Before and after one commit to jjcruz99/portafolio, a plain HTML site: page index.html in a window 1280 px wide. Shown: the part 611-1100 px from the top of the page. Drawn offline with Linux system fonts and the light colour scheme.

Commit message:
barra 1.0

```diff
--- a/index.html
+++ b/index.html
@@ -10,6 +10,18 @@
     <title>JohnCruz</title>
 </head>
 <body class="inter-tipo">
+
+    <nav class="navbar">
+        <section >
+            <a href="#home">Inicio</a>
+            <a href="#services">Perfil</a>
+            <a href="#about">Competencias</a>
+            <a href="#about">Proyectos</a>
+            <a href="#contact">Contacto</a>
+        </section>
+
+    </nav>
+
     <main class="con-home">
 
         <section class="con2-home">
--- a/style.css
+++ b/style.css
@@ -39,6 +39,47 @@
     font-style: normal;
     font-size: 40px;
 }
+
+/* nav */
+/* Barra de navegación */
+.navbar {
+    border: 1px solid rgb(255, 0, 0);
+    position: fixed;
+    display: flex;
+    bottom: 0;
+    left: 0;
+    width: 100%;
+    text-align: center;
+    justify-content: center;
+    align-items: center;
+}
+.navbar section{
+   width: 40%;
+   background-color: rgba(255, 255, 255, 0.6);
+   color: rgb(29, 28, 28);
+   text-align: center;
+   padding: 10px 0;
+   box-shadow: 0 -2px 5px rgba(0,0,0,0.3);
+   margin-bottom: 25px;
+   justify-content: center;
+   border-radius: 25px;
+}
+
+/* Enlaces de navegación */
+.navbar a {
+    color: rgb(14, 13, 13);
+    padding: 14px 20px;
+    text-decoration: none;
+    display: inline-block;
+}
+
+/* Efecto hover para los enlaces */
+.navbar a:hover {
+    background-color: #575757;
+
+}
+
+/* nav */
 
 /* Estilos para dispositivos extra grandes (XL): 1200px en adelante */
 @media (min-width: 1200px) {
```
====
Requirement –
Write down all of the records again, word for word.

Exercise solution –
Before and after one commit to jjcruz99/portafolio, a plain HTML site: page index.html in a window 1280 px wide. Shown: the part 611-1100 px from the top of the page. Drawn offline with Linux system fonts and the light colour scheme.

Commit message:
barra 1.0

```diff
--- a/index.html
+++ b/index.html
@@ -10,6 +10,18 @@
     <title>JohnCruz</title>
 </head>
 <body class="inter-tipo">
+
+    <nav class="navbar">
+        <section >
+            <a href="#home">Inicio</a>
+            <a href="#services">Perfil</a>
+            <a href="#about">Competencias</a>
+            <a href="#about">Proyectos</a>
+            <a href="#contact">Contacto</a>
+        </section>
+
+    </nav>
+
     <main class="con-home">
 
         <section class="con2-home">
--- a/style.css
+++ b/style.css
@@ -39,6 +39,47 @@
     font-style: normal;
     font-size: 40px;
 }
+
+/* nav */
+/* Barra de navegación */
+.navbar {
+    border: 1px solid rgb(255, 0, 0);
+    position: fixed;
+    display: flex;
+    bottom: 0;
+    left: 0;
+    width: 100%;
+    text-align: center;
+    justify-content: center;
+    align-items: center;
+}
+.navbar section{
+   width: 40%;
+   background-color: rgba(255, 255, 255, 0.6);
+   color: rgb(29, 28, 28);
+   text-align: center;
+   padding: 10px 0;
+   box-shadow: 0 -2px 5px rgba(0,0,0,0.3);
+   margin-bottom: 25px;
+   justify-content: center;
+   border-radius: 25px;
+}
+
+/* Enlaces de navegación */
+.navbar a {
+    color: rgb(14, 13, 13);
+    padding: 14px 20px;
+    text-decoration: none;
+    display: inline-block;
+}
+
+/* Efecto hover para los enlaces */
+.navbar a:hover {
+    background-color: #575757;
+
+}
+
+/* nav */
 
 /* Estilos para dispositivos extra grandes (XL): 1200px en adelante */
 @media (min-width: 1200px) {
```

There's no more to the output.